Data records
-.-.-

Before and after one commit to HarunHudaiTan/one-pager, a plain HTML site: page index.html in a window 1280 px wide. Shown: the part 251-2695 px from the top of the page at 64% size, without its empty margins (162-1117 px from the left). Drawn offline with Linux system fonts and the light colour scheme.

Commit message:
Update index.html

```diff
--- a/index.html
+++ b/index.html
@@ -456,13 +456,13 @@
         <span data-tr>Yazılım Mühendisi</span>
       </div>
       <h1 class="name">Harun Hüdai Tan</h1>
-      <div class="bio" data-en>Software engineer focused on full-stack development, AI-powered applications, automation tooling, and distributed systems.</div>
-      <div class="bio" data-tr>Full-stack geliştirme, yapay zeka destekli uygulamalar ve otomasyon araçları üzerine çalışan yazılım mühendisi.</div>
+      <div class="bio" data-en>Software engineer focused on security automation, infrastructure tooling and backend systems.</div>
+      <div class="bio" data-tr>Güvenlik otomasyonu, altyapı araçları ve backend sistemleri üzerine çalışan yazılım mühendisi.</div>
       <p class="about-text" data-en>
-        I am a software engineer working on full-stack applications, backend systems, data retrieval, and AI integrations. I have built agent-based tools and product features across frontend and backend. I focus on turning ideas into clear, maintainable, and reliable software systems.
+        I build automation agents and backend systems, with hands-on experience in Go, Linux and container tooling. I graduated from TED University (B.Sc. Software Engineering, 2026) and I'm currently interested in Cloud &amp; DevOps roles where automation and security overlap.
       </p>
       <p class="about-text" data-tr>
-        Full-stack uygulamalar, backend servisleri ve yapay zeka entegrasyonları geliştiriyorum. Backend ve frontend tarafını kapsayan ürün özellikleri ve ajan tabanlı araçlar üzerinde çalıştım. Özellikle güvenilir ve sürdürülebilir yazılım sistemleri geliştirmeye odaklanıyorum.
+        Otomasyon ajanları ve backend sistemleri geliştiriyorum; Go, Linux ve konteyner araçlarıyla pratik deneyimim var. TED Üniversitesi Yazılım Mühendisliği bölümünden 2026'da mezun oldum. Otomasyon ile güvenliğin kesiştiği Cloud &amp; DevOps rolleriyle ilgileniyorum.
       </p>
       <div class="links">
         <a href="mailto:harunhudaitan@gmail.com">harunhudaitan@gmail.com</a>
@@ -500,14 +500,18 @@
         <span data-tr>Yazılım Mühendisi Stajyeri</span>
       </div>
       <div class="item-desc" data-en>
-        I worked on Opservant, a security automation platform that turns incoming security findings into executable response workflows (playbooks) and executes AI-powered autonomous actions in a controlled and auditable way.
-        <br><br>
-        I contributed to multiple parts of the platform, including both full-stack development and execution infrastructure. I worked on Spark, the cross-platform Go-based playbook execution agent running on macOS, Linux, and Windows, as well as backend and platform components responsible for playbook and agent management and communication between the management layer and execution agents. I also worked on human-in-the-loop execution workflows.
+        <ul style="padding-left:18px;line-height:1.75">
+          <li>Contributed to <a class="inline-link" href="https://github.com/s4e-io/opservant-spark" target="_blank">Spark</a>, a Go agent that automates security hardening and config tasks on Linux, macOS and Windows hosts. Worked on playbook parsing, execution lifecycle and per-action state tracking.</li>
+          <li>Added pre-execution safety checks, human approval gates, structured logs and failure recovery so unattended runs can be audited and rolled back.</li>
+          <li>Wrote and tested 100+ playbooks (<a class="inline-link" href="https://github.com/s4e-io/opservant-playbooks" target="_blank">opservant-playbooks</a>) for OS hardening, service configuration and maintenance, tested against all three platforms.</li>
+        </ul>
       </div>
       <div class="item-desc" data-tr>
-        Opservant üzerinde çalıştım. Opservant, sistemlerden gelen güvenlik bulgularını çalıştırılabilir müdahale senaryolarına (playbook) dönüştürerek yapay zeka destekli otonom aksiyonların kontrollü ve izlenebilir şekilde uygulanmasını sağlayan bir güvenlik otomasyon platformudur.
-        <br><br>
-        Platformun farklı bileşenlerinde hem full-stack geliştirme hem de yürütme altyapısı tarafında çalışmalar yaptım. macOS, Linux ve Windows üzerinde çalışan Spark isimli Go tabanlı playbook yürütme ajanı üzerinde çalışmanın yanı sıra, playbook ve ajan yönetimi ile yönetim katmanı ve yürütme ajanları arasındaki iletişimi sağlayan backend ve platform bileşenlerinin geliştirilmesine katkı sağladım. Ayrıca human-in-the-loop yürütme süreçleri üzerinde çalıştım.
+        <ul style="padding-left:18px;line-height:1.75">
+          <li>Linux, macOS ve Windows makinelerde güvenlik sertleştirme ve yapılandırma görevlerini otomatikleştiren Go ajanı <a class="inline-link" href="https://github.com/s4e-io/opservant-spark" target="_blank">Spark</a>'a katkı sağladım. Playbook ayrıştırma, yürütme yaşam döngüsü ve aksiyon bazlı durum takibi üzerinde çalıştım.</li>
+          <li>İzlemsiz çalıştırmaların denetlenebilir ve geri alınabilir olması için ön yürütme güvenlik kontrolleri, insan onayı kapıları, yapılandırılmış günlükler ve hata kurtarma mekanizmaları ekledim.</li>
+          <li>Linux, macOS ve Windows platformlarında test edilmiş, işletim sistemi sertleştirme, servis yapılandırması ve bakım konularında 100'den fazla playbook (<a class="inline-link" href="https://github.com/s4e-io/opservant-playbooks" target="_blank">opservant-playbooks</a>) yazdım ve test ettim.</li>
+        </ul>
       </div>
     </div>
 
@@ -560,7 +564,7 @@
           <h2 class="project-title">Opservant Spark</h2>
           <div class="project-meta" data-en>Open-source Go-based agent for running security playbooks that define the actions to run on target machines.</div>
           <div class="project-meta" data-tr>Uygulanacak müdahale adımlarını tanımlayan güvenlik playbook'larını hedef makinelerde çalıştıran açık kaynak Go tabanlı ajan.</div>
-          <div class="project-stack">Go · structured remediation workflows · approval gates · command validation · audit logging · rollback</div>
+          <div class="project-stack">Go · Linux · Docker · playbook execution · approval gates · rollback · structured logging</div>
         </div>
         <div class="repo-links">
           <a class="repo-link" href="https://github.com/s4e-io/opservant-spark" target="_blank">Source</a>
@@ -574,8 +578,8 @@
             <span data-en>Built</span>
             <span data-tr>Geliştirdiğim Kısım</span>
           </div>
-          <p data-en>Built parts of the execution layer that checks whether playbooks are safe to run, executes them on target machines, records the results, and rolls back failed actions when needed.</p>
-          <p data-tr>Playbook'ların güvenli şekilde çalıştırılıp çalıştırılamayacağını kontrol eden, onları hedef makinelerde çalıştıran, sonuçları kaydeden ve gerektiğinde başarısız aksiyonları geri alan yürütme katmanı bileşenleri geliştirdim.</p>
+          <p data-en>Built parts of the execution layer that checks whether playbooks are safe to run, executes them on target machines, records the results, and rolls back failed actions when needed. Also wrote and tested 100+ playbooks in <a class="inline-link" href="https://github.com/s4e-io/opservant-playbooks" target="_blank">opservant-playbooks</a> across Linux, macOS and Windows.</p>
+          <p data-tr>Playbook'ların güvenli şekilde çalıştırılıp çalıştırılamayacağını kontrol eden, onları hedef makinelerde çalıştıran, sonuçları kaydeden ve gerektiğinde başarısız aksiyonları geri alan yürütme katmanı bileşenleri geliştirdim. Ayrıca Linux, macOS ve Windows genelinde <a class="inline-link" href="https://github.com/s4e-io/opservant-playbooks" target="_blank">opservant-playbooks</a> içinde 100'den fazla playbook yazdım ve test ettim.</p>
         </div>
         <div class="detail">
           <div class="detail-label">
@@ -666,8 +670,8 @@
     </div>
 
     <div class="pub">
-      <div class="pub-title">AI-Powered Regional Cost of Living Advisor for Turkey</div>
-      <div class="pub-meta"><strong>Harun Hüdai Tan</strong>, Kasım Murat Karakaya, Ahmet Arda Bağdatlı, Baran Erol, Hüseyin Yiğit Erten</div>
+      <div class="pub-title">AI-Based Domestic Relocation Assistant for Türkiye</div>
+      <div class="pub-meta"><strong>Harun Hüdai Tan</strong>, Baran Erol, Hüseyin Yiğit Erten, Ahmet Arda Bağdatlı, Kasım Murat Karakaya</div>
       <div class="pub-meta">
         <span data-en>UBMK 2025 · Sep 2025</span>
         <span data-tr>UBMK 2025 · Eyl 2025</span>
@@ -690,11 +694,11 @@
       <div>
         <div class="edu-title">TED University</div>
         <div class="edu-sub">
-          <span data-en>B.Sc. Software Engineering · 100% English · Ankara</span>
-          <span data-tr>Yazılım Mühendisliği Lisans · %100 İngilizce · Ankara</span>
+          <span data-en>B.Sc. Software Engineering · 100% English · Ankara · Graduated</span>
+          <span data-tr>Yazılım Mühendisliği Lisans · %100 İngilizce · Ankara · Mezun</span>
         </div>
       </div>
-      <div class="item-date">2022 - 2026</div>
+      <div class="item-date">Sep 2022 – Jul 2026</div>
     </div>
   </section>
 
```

-.-.-

— About this task —
Check every line of the data above for the string "yürütme", and copy those that have it.

— Task result —
-        Platformun farklı bileşenlerinde hem full-stack geliştirme hem de yürütme altyapısı tarafında çalışmalar yaptım. macOS, Linux ve Windows üzerinde çalışan Spark isimli Go tabanlı playbook yürütme ajanı üzerinde çalışmanın yanı sıra, playbook ve ajan yönetimi ile yönetim katmanı ve yürütme ajanları arasındaki iletişimi sağlayan backend ve platform bileşenlerinin geliştirilmesine katkı sağladım. Ayrıca human-in-the-loop yürütme süreçleri üzerinde çalıştım.
+          <li>Linux, macOS ve Windows makinelerde güvenlik sertleştirme ve yapılandırma görevlerini otomatikleştiren Go ajanı <a class="inline-link" href="https://github.com/s4e-io/opservant-spark" target="_blank">Spark</a>'a katkı sağladım. Playbook ayrıştırma, yürütme yaşam döngüsü ve aksiyon bazlı durum takibi üzerinde çalıştım.</li>
+          <li>İzlemsiz çalıştırmaların denetlenebilir ve geri alınabilir olması için ön yürütme güvenlik kontrolleri, insan onayı kapıları, yapılandırılmış günlükler ve hata kurtarma mekanizmaları ekledim.</li>
-          <p data-tr>Playbook'ların güvenli şekilde çalıştırılıp çalıştırılamayacağını kontrol eden, onları hedef makinelerde çalıştıran, sonuçları kaydeden ve gerektiğinde başarısız aksiyonları geri alan yürütme katmanı bileşenleri geliştirdim.</p>
+          <p data-tr>Playbook'ların güvenli şekilde çalıştırılıp çalıştırılamayacağını kontrol eden, onları hedef makinelerde çalıştıran, sonuçları kaydeden ve gerektiğinde başarısız aksiyonları geri alan yürütme katmanı bileşenleri geliştirdim. Ayrıca Linux, macOS ve Windows genelinde <a class="inline-link" href="https://github.com/s4e-io/opservant-playbooks" target="_blank">opservant-playbooks</a> içinde 100'den fazla playbook yazdım ve test ettim.</p>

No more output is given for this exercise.